The question in the title of this post is prompted by this Reuters article which begins, "Alabama, Florida and Texas plan to execute inmates on Thursday and if carried out, it would be the first time in eight years that three people on death row have been executed on the same day."  Here is more about what could be a busy day in both courts and execution chambers:

But in each state there are reasons why the executions could be halted, including an unprecedented clemency recommendation in Texas, where all three of this year’s U.S. executions have been carried out.

In Florida, questions were raised about holding an execution based on a majority, not unanimous, jury decision. In Alabama, lawyers have said the death row inmate is too ill to be executed.

Alabama plans to execute Doyle Hamm, 61, at 6 p.m. local time for the 1987 murder of motel clerk Patrick Cunningham.

Hamm’s lawyers have said he has terminal cancer, adding years of intravenous drug use, hepatitis C, and untreated lymphoma have made his veins unstable for a lethal injection. However, a court-appointed doctor examined Hamm on Feb. 15 and found he had “numerous accessible and usable veins in both his upper and lower extremities,” according to court filings.

Texas plans to execute Thomas Whitaker, 38, for masterminding a 2003 plot against his family in which his mother Tricia, 51, and brother Kevin, 19, were killed.  His father Kent Whitaker was shot in the chest and survived.  The father, 69, a devout Christian and retired executive, has said he forgives his son and his family does not want him to be executed. In a clemency petition, he said if the death penalty is implemented, it would make his pain worse.

On Tuesday, the Texas paroles board in a unanimous decision recommended clemency, largely based on the request of a victim’s forgiving family.  Republican Governor Greg Abbott has final say, and has not yet announced if he plans to halt the execution.

Florida plans to execute Eric Branch, 47, for the 1993 murder of University of West Florida student Susan Morris.
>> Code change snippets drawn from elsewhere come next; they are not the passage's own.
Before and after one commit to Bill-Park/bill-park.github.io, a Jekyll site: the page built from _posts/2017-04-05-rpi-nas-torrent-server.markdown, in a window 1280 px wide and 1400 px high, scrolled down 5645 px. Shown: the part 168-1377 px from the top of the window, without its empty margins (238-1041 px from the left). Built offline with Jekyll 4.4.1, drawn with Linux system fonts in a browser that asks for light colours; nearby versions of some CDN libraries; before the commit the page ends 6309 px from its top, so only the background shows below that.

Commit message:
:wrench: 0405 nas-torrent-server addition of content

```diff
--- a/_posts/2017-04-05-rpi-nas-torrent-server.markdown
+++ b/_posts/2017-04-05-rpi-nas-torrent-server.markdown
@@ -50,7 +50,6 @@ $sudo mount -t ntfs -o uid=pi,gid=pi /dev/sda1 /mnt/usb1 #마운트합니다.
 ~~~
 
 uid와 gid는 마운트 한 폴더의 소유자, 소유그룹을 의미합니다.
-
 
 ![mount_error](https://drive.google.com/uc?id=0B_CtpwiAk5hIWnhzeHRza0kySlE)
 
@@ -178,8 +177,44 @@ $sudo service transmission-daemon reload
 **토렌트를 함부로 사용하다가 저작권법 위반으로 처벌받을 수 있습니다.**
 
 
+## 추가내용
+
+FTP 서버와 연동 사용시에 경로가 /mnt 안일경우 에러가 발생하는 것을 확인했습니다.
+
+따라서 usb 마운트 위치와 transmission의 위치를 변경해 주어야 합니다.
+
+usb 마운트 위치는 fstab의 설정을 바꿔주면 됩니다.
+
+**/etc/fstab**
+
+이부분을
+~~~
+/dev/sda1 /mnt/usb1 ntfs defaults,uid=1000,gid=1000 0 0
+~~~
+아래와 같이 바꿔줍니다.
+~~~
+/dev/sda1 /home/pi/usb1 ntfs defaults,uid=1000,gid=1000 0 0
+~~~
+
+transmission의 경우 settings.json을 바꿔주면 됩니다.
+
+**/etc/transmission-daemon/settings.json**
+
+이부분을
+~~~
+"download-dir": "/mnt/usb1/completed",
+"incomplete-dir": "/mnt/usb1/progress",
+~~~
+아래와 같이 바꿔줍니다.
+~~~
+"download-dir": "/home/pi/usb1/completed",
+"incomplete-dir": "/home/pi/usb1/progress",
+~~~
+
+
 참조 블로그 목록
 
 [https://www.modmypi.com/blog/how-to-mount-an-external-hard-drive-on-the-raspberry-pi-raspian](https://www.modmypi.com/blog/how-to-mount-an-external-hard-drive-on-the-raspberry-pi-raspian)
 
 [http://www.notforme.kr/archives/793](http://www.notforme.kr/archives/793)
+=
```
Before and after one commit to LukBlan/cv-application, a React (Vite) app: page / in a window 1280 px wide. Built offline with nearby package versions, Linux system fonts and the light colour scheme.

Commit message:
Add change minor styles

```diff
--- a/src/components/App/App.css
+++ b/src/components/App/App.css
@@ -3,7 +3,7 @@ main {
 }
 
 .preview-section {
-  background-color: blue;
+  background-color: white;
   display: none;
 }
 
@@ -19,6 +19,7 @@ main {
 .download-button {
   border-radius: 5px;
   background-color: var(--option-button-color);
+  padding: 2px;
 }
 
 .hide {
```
Lawyers for Branch appealed to the U.S. Supreme Court on arguments including that the court has previously blocked a Florida provision that allows executions for a non-unanimous jury decision and it should do so again in this case.

February 22, 2018 in Baze and Glossip lethal injection cases, Clemency and Pardons, Death Penalty Reforms, Sentences Reconsidered, Who Sentences? | Permalink | Comments (9)